Carolina explains the benefits of this: “What I really enjoy is having the opportunity to work with great people. It makes life easier because every day I’m working on something that will help others. All of us are working together to make this a better world.”
Mitchell continues: “You get to a point in your life where you think that there’s not much else you can learn and, all of a sudden, you're thrust into this new industry. Learning from really inspirational people has probably been the most rewarding part of the job to date. They're really amazing people who go into this for the same reason - to deliver really positive outcomes for patients and society.”
For Lise, it’s about closing the gap between the company and its customers: “High up on the list is getting feedback from users and hearing how we’ve made a difference. We enjoy those wins we have as a team when things go well.”
As well as feeling good about rave reviews, Lise benefits from this feedback she gets: “Collaboration with users is important. We try to have a continuous dialogue with people about their situation, but we need people you can trust to be brutally honest. This matters in tech for good because you’re developing something that works clinically, but it has no benefit if people don’t use it.”

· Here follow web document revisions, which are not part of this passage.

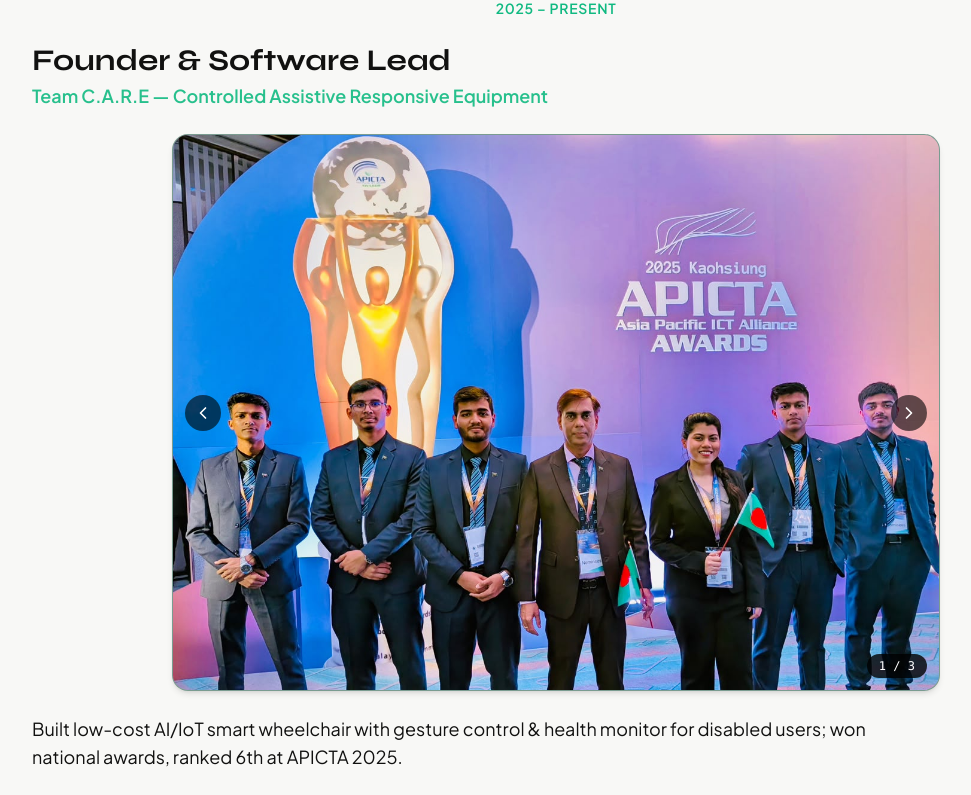
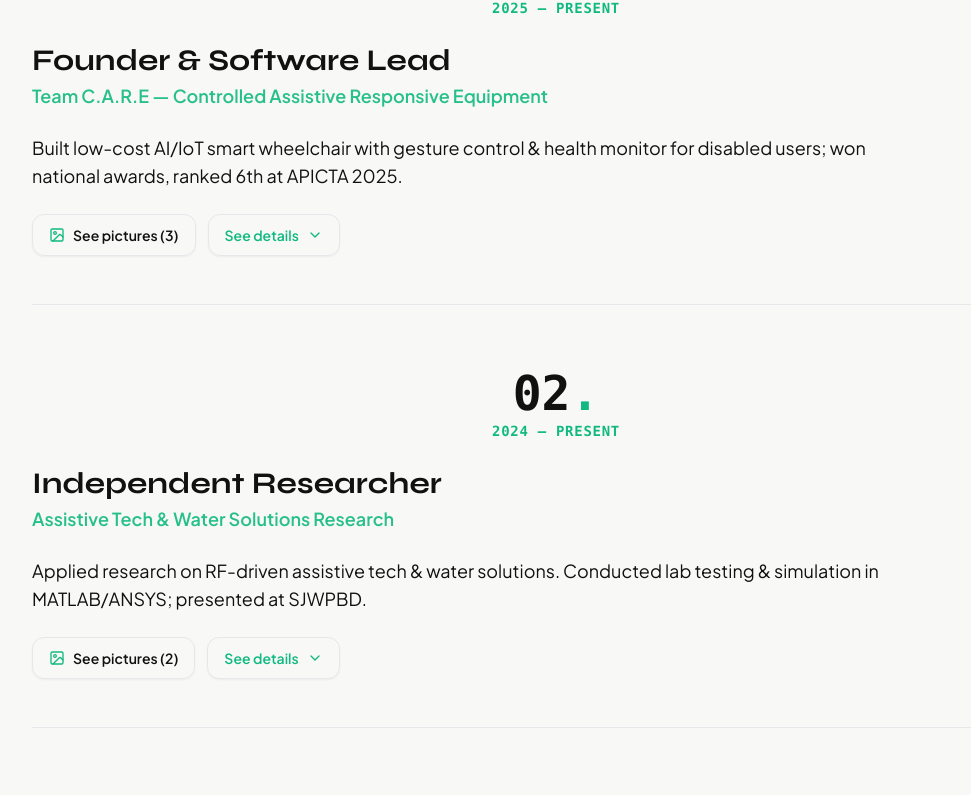
Before and after one commit to debojitsahajit09/my-portfolio, a Next.js app in the folder extracted/: page /experience in a window 1280 px wide. Shown: the part 552-1347 px from the top of the page, without its empty margins (84-1055 px from the left). Built offline with nearby package versions, Linux system fonts and the light colour scheme.

Commit message:
Refactor image handling and update UI components

```diff
--- a/extracted/app/experience/page.tsx
+++ b/extracted/app/experience/page.tsx
@@ -7,7 +7,9 @@ import {
   ChevronRight,
   ChevronDown,
   ChevronUp,
-  ExternalLink
+  ExternalLink,
+  Image as ImageIcon,
+  X
 } from "lucide-react";
 
 interface ExperienceItem {
@@ -24,29 +26,33 @@ interface ExperienceItem {
 
 export default function Experience() {
   const [expanded, setExpanded] = useState<{ [key: number]: boolean }>({});
-  const [imageIndices, setImageIndices] = useState<{ [key: number]: number }>({});
+  const [activeGalleryIndex, setActiveGalleryIndex] = useState<number | null>(null);
+  const [currentImageIndex, setCurrentImageIndex] = useState<number>(0);
 
   const toggleDetails = (index: number) => {
     setExpanded((prev) => ({ ...prev, [index]: !prev[index] }));
   };
 
-  const nextImage = (expIndex: number, maxImages: number) => {
-    setImageIndices((prev) => ({
-      ...prev,
-      [expIndex]: ((prev[expIndex] || 0) + 1) % maxImages,
-    }));
+  const openGallery = (expIndex: number) => {
+    setActiveGalleryIndex(expIndex);
+    setCurrentImageIndex(0);
   };
 
-  const prevImage = (expIndex: number, maxImages: number) => {
-    setImageIndices((prev) => ({
-      ...prev,
-      [expIndex]: ((prev[expIndex] || 0) - 1 + maxImages) % maxImages,
-    }));
+  const closeGallery = () => {
+    setActiveGalleryIndex(null);
+    setCurrentImageIndex(0);
+  };
+
+  const nextImage = (maxImages: number) => {
+    setCurrentImageIndex((prev) => (prev + 1) % maxImages);
+  };
+
+  const prevImage = (maxImages: number) => {
+    setCurrentImageIndex((prev) => (prev - 1 + maxImages) % maxImages);
   };
 
   const experiences = (site.experience || []) as ExperienceItem[];
 
-  // Helper function to count items based on category
   const getCategoryCount = (label: string) => {
     const count = experiences.filter((e) =>
       e.category?.toLowerCase() === label.toLowerCase() ||
@@ -55,7 +61,6 @@ export default function Experience() {
     return count > 0 ? String(count).padStart(2, "0") : "01";
   };
 
-  // Top summary categories with counts (Icons removed)
   const categories = [
     { label: "Community Work", count: getCategoryCount("Community Work") },
     { label: "Volunteer", count: getCategoryCount("Volunteer") },
@@ -77,7 +82,7 @@ export default function Experience() {
           </h1>
         </div>
 
-        {/* 4 Compact Category Cards Grid (Centered text & count, no icons) */}
+        {/* 4 Compact Category Cards Grid */}
         <div className="w-full mb-12">
           <div className="grid grid-cols-2 md:grid-cols-4 gap-3">
             {categories.map((cat, idx) => (
@@ -85,7 +90,7 @@ export default function Experience() {
                 key={idx}
                 className="py-3.5 px-3 rounded-2xl border bg-card text-card-foreground shadow-sm flex flex-col items-center justify-center gap-1 hover:border-emerald-500 transition-all"
               >
-                <span className="text-emerald-500 font-mono font-bold text-lg md:text-xl">
+                <span className="text-emerald-500 font-mono [font-feature-settings:'zero'] font-bold text-lg md:text-xl">
                   {cat.count}
                 </span>
                 <span className="font-semibold text-[11px] md:text-xs uppercase tracking-wider text-center">
@@ -96,14 +101,13 @@ export default function Experience() {
           </div>
         </div>
 
-        {/* Custom Mouse Scroll Animation (Fade up dot inside mouse) */}
+        {/* Custom Mouse Scroll Animation */}
         <div className="flex items-center justify-center my-10">
           <div className="w-6 h-10 border-2 border-emerald-500 rounded-full flex justify-center p-1 relative">
             <div className="w-1.5 h-2.5 bg-emerald-500 rounded-full animate-[fadeUp_1.5s_infinite]" />
           </div>
         </div>
 
-        {/* Tailwind Custom Keyframes Style for Bottom-to-Top Fade Animation */}
         <style jsx>{`
           @keyframes fadeUp {
             0% {
@@ -123,22 +127,21 @@ export default function Experience() {
         {/* Experience List */}
         <div className="space-y-16 mt-12">
           {experiences.map((e, i) => {
-            const currentImgIndex = imageIndices[i] || 0;
             const hasImages = e.images && e.images.length > 0;
 
             return (
               <article key={i} className="border-b pb-12 last:border-b-0">
 
-                {/* Serial matching Achievements Page style centered */}
+                {/* Serial matching Slashed/Dotted Zero font */}
                 <div className="mb-1 text-center">
-                  <span className="text-4xl md:text-5xl font-black text-foreground font-mono">
+                  <span className="text-4xl md:text-5xl font-black text-foreground font-mono [font-feature-settings:'zero']">
                     {String(i + 1).padStart(2, "0")}
                     <span className="text-emerald-500">.</span>
                   </span>
                 </div>
 
                 {/* Period Centered */}
-                <div className="text-emerald-500 font-semibold text-xs md:text-sm uppercase tracking-wider mb-6 text-center">
+                <div className="text-emerald-500 font-semibold text-xs md:text-sm uppercase tracking-wider mb-6 text-center font-mono [font-feature-settings:'zero']">
                   {e.period || "2025 – Present"}
                 </div>
 
@@ -150,65 +153,44 @@ export default function Experience() {
                   {e.org}
                 </div>
 
-                {/* Image Carousel */}
-                {hasImages && e.images && (
-                  <div className="w-full flex justify-center mb-6">
-                    <div className="relative w-full max-w-3xl aspectRatio-[16/9] overflow-hidden rounded-2xl bg-black/40 border border-emerald-500/20 shadow-md">
-                      <img
-                        src={e.images[currentImgIndex]}
-                        alt={`${e.role} showcase`}
-                        className="w-full h-full object-cover block"
-                      />
-
-                      {/* Swiper Controls */}
-                      {e.images.length > 1 && (
-                        <>
-                          <button
-                            type="button"
-                            onClick={() => prevImage(i, e.images!.length)}
-                            className="absolute left-3 top-1/2 -translate-y-1/2 bg-black/60 text-white p-2 rounded-full hover:bg-emerald-500 hover:text-black transition-all"
-                          >
-                            <ChevronLeft size={20} />
-                          </button>
-                          <button
-                            type="button"
-                            onClick={() => nextImage(i, e.images!.length)}
-                            className="absolute right-3 top-1/2 -translate-y-1/2 bg-black/60 text-white p-2 rounded-full hover:bg-emerald-500 hover:text-black transition-all"
-                          >
-                            <ChevronRight size={20} />
-                          </button>
-                          <div className="absolute bottom-3 right-3 bg-black/80 text-white text-xs px-3 py-1 rounded-full font-mono">
-                            {currentImgIndex + 1} / {e.images.length}
-                          </div>
-                        </>
-                      )}
-                    </div>
-                  </div>
-                )}
-
                 {/* Short Summary Text */}
                 <p className="text-muted-foreground text-base md:text-lg leading-relaxed mb-6 max-w-4xl">
                   {e.summary || e.text}
                 </p>
 
-                {/* Action Buttons */}
-                <div className="flex flex-wrap items-center gap-4">
+                {/* Action Buttons Container */}
+                <div className="flex flex-wrap items-center gap-3">
+
+                  {/* 1. Explore Website Button */}
                   {e.website && (
                     <a
                       href={e.website}
                       target="_blank"
                       rel="noopener noreferrer"
-                      className="px-4 py-2 rounded-lg border border-emerald-500/30 bg-emerald-500/10 text-emerald-500 hover:bg-emerald-500 hover:text-black font-medium text-sm transition-all flex items-center gap-2"
+                      className="px-4 py-2.5 rounded-xl border border-emerald-500/30 bg-emerald-500/10 text-emerald-500 hover:bg-emerald-500 hover:text-black font-semibold text-sm transition-all flex items-center gap-2 shadow-sm"
                     >
-                      Explore {e.org.split("—")[0]} <ExternalLink size={14} />
+                      Explore {e.org.split("—")[0].trim()} <ExternalLink size={15} />
                     </a>
                   )}
 
+                  {/* 2. See Pictures Button */}
+                  {hasImages && (
+                    <button
+                      type="button"
+                      onClick={() => openGallery(i)}
+                      className="px-4 py-2.5 rounded-xl border bg-card border-border hover:border-emerald-500 text-foreground hover:text-emerald-500 font-semibold text-sm transition-all flex items-center gap-2 shadow-sm"
+                    >
+                      <ImageIcon size={16} className="text-emerald-500" />
+                      See pictures ({e.images?.length})
+                    </button>
+                  )}
+
+                  {/* 3. See Details Accordion Button */}
                   {e.details && (
                     <button
                       type="button"
                       onClick={() => toggleDetails(i)}
-                      className="px-4 py-2 rounded-lg border bg-card hover:border-emerald-500 text-emerald-500 font-semibold text-sm transition-all flex items-center gap-2"
+                      className="px-4 py-2.5 rounded-xl border bg-card border-border hover:border-emerald-500 text-emerald-500 font-semibold text-sm transition-all flex items-center gap-2 shadow-sm"
                     >
                       {expanded[i] ? "Hide details" : "See details"}
                       {expanded[i] ? <ChevronUp size={16} /> : <ChevronDown size={16} />}
@@ -216,9 +198,9 @@ export default function Experience() {
                   )}
                 </div>
 
-                {/* Details Accordion Content */}
+                {/* Details Accordion Box */}
                 {expanded[i] && e.details && (
-                  <div className="mt-4 p-5 md:p-6 rounded-xl bg-card border-l-4 border-emerald-500 text-card-foreground text-sm md:text-base leading-relaxed shadow-inner">
+                  <div className="mt-6 p-5 md:p-6 rounded-2xl bg-card border-l-4 border-emerald-500 text-card-foreground text-sm md:text-base leading-relaxed shadow-inner animate-in fade-in duration-200">
                     {e.details}
                   </div>
                 )}
@@ -229,6 +211,56 @@ export default function Experience() {
         </div>
 
       </div>
+
+      {/* Picture Gallery Lightbox Modal */}
+      {activeGalleryIndex !== null && experiences[activeGalleryIndex]?.images && (
+        <div className="fixed inset-0 z-50 bg-black/90 backdrop-blur-md flex flex-col items-center justify-center p-4">
+
+          {/* Close Button */}
+          <button
+            type="button"
+            onClick={closeGallery}
+            className="absolute top-5 right-5 text-white/70 hover:text-white bg-white/10 hover:bg-white/20 p-2.5 rounded-full transition-all"
+          >
+            <X size={24} />
+          </button>
+
+          {/* Main Image View */}
+          <div className="relative w-full max-w-4xl max-h-[75vh] flex items-center justify-center">
+            <img
+              src={experiences[activeGalleryIndex].images![currentImageIndex]}
+              alt="Showcase picture"
+              className="max-w-full max-h-[75vh] object-contain rounded-xl shadow-2xl border border-white/10"
+            />
+
+            {/* Carousel Prev/Next Buttons */}
+            {experiences[activeGalleryIndex].images!.length > 1 && (
+              <>
+                <button
+                  type="button"
+                  onClick={() => prevImage(experiences[activeGalleryIndex].images!.length)}
+                  className="absolute left-2 md:left-4 bg-black/60 hover:bg-emerald-500 text-white hover:text-black p-3 rounded-full transition-all"
+                >
+                  <ChevronLeft size={24} />
+                </button>
+                <button
+                  type="button"
+                  onClick={() => nextImage(experiences[activeGalleryIndex].images!.length)}
+                  className="absolute right-2 md:right-4 bg-black/60 hover:bg-emerald-500 text-white hover:text-black p-3 rounded-full transition-all"
+                >
+                  <ChevronRight size={24} />
+                </button>
+              </>
+            )}
+          </div>
+
+          {/* Bottom Counter Indicator */}
+          <div className="mt-4 text-white/80 font-mono text-sm bg-white/10 px-4 py-1.5 rounded-full [font-feature-settings:'zero']">
+            {currentImageIndex + 1} / {experiences[activeGalleryIndex].images!.length}
+          </div>
+        </div>
+      )}
+
     </main>
   );
 }
```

All three people I spoke to are at companies that were named in the Top 100 of the Super Connect for Good 2022 competition. This initiative, formed by Hays and Empact Ventures, aims to reward the start-ups making positive societal change worldwide. It also connects these companies with one another, enabling them to work together for greater impact. Why is forming partnerships and connections so important in tech for good?
Mitchell’s outlook is surprising, but very refreshing: “Start-ups can suffer from being a little bit too closed off. You can understand why they do it - they think somebody's going to steal their idea. However, if you're focused on delivering better patient outcomes and somebody does steal your idea, then your mission will be complete, even if it's not you who's completing it.”
“If you want to go fast, go alone. If you want to go far, go together!”, says Carolina, “I know it sounds cheesy, but it’s true.”
As Mitchell explained earlier, he enjoys seeing the fruits of his labour: “It's not always going to be easy. So it depends on how highly delivering social positive social change rank within your criteria for joining a company. If it's not there, then don't go for it. Leave those jobs available for the people who do care.
“You get to try your hand at lots of different things and, yes, sometimes you're working long hours, but it's also incredibly rewarding. Getting in early and really influencing the direction and ultimate impact of the organisation is incredibly thrilling.”
Lise’s advice is to find the right fit: “It’s important that you feel aligned with the company’s mission and that it motivates you. If you’re passionate about the mission, you’ll be really happy.”
Carolina gives a final call to arms: “Go for it! We need more people accounting for a better world and a better future!”
Global Head of Hays Technology
James Milligan is the Global Head of Hays Technology, having joined in 2000. In his role, he is responsible for the strategic development of Hays' technology businesses globally.